The U.S. will put into circulation a newly designed $100 bill in October that aims to thwart counterfeiters with advanced security features, the Federal Reserve said on Wednesday.
The new greenbacks still bear the portrait of Benjamin Franklin, the 18th century luminary who helped found the new American republic.
The changes in design are mostly in anti-counterfeiting features such as a blue three-dimensional security ribbon and alternating images of bells and the number 100 that move and change as the viewing angle is tilted.
The new notes, which cost slightly more to produce, also feature a bell image inside a picture of an inkwell that changes from copper to green when tilted, as well as a large "100" that does the same.
Under prior plans, the bill was supposed to enter circulation in February 2011, but "its introduction was postponed following an unexpected production delay," the Fed said in a statement.
The $100 note is the most frequently counterfeited denomination of U.S. currency outside the U.S., due to its broad circulation overseas.
The billions of older-design $100s already in circulation will remain legal tender after the new notes are released.
In recent years, U.S. officials have been trying to combat the continued production of extremely high-quality counterfeit $100 notes they say are produced in North Korea, dubbed the "supernote," which are undetectable to nearly all but the most sophisticated currency experts.
The Secret Service, the agency charged with policing the integrity of the nation's currency, maintains that only a tiny fraction of a percent of currency in circulation is counterfeit. But Secret Service officials have said they still encounter supernotes and other highly sophisticated fakes from overseas.
The new notes have been in development since 2003. The blue security ribbon is woven into the note's fabric—not printed on. Another security strip, visible to the left of Franklin's head when the note is held up to light, is embedded into the fabric. Like the old note, the new one has a watermark of Franklin's portrait, also visible when held up to light.
The old notes will be destroyed and replaced as they pass through the Fed system.
The dollar is the dominant currency used in international trade, and even serves as the primary currency in some countries.

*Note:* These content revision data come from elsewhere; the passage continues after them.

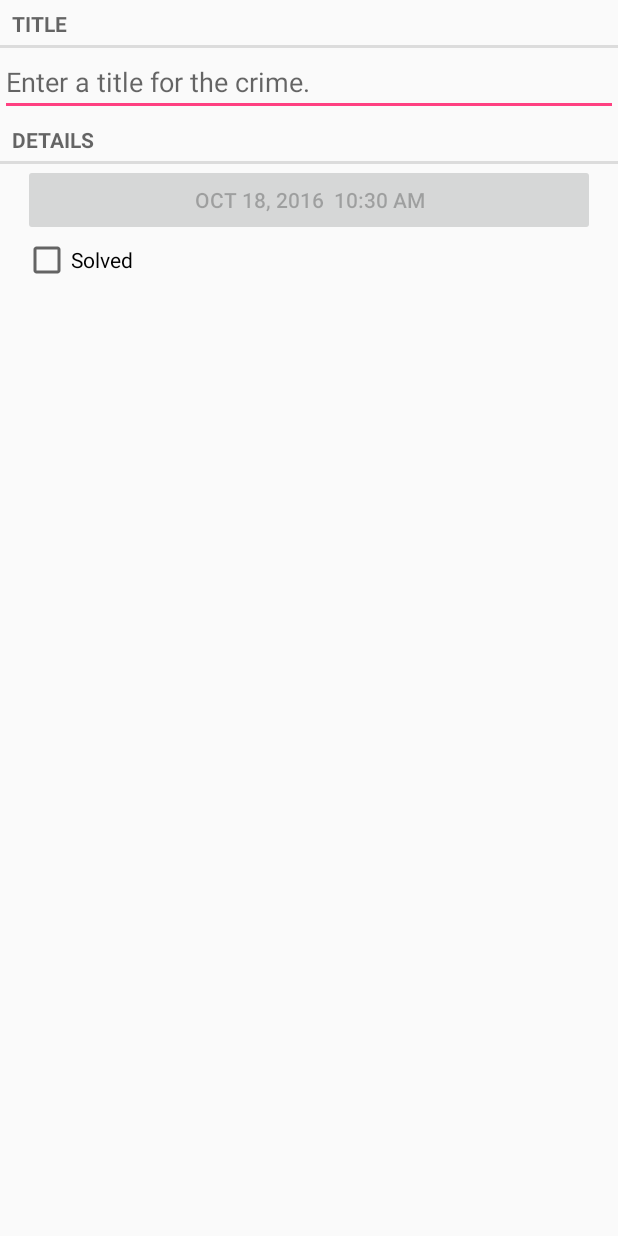
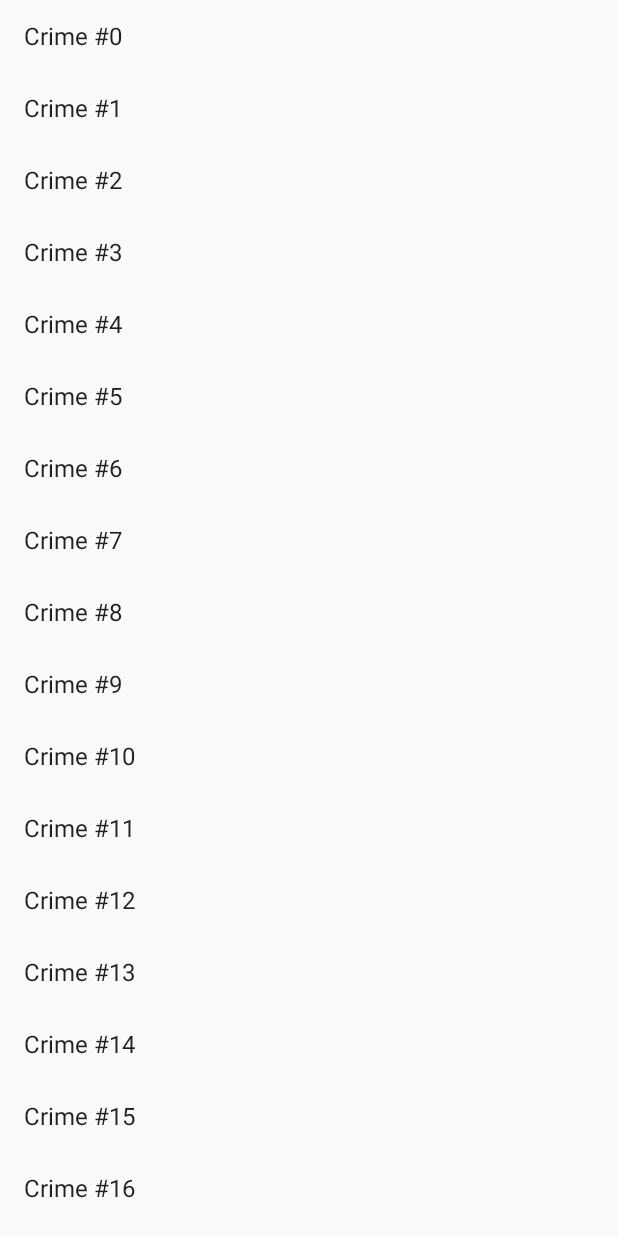
Before and after one commit to andyalam/android-playground, an Android app: the screen it shows after launch (CrimeActivity before the commit, CrimeListActivity after it), on a phone screen of 412 x 824 dp. Run offline under Robolectric (Android 15) with nearby library versions, the phone set to English and light mode, and no system bars.

Commit message:
crimelist recyclerview/adapter/viewholder

```diff
--- a/CriminalIntent/app/build.gradle
+++ b/CriminalIntent/app/build.gradle
@@ -28,4 +28,5 @@ dependencies {
     compile 'com.android.support:design:24.2.1'
     testCompile 'junit:junit:4.12'
     compile 'com.android.support:support-v4:24.2.1'
+    compile 'com.android.support:recyclerview-v7:24.2.1'
 }
--- a/CriminalIntent/app/src/main/AndroidManifest.xml
+++ b/CriminalIntent/app/src/main/AndroidManifest.xml
@@ -9,14 +9,17 @@
         android:supportsRtl="true"
         android:theme="@style/AppTheme">
         <activity
+            android:name=".CrimeListActivity"
+            android:label="@string/app_name">
+            <intent-filter>
+                <action android:name="android.intent.action.MAIN" />
+                <category android:name="android.intent.category.LAUNCHER" />
+            </intent-filter>
+        </activity>
+        <activity
             android:name=".CrimeActivity"
             android:label="@string/app_name"
             android:theme="@style/AppTheme.NoActionBar">
-            <intent-filter>
-                <action android:name="android.intent.action.MAIN" />
-
-                <category android:name="android.intent.category.LAUNCHER" />
-            </intent-filter>
         </activity>
     </application>
 
--- a/CriminalIntent/app/src/main/java/com/example/andy/criminalintent/CrimeListFragment.java
+++ b/CriminalIntent/app/src/main/java/com/example/andy/criminalintent/CrimeListFragment.java
@@ -1,8 +1,80 @@
 package com.example.andy.criminalintent;
 
 
+import android.os.Bundle;
 import android.support.v4.app.Fragment;
+import android.support.v7.widget.LinearLayoutManager;
+import android.support.v7.widget.RecyclerView;
+import android.text.Layout;
+import android.view.LayoutInflater;
+import android.view.View;
+import android.view.ViewGroup;
+import android.widget.TextView;
+
+import java.util.List;
 
 public class CrimeListFragment extends Fragment {
+    private RecyclerView mCrimeRecyclerView;
+    private CrimeAdapter mAdapter;
 
+    @Override
+    public View onCreateView(LayoutInflater inflater, ViewGroup container,
+                             Bundle savedInstanceState) {
+        View view = inflater.inflate(R.layout.fragment_crime_list, container, false);
+
+        mCrimeRecyclerView = (RecyclerView) view.findViewById(R.id.crime_recycler_view);
+        mCrimeRecyclerView.setLayoutManager(new LinearLayoutManager(getActivity()));
+
+        updateUI();
+
+        return view;
+    }
+
+    private void updateUI() {
+        CrimeLab crimeLab = CrimeLab.get(getActivity());
+        List<Crime> crimes = crimeLab.getCrimes();
+
+        mAdapter = new CrimeAdapter(crimes);
+        mCrimeRecyclerView.setAdapter(mAdapter);
+    }
+
+
+    // ViewHolder
+    private class CrimeHolder extends RecyclerView.ViewHolder {
+        public TextView mTitleTextView;
+
+        public CrimeHolder(View itemView) {
+            super(itemView);
+            mTitleTextView = (TextView) itemView;
+        }
+    }
+
+    // Adapter
+    private class CrimeAdapter extends RecyclerView.Adapter<CrimeHolder> {
+        private List<Crime> mCrimes;
+
+        public CrimeAdapter(List<Crime> crimes) {
+            mCrimes = crimes;
+        }
+
+        // grab view and wrap it in the viewholder
+        @Override
+        public CrimeHolder onCreateViewHolder(ViewGroup parent, int viewType) {
+            LayoutInflater layoutInflater = LayoutInflater.from(getActivity());
+            View view = layoutInflater.inflate(android.R.layout.simple_list_item_1, parent, false);
+            return new CrimeHolder(view);
+        }
+
+        // bind view to model
+        @Override
+        public void onBindViewHolder(CrimeHolder holder, int position) {
+            Crime crime = mCrimes.get(position);
+            holder.mTitleTextView.setText(crime.getTitle());
+        }
+
+        @Override
+        public int getItemCount() {
+            return mCrimes.size();
+        }
+    }
 }
--- /dev/null
+++ b/CriminalIntent/app/src/main/res/layout/fragment_crime_list.xml
@@ -0,0 +1,6 @@
+<?xml version="1.0" encoding="utf-8"?>
+<android.support.v7.widget.RecyclerView
+    xmlns:android="http://schemas.android.com/apk/res/android"
+    android:id="@+id/crime_recycler_view"
+    android:layout_width="match_parent"
+    android:layout_height="match_parent"/>
```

Officials have said as much as two-thirds of Federal Reserve notes in circulation are outside the U.S.
The Fed said officials will be "reaching out to businesses and consumers around the world" to educate them on how to identify the new bill.
For more information on the new design for the $100 bill, please see www.newmoney.gov.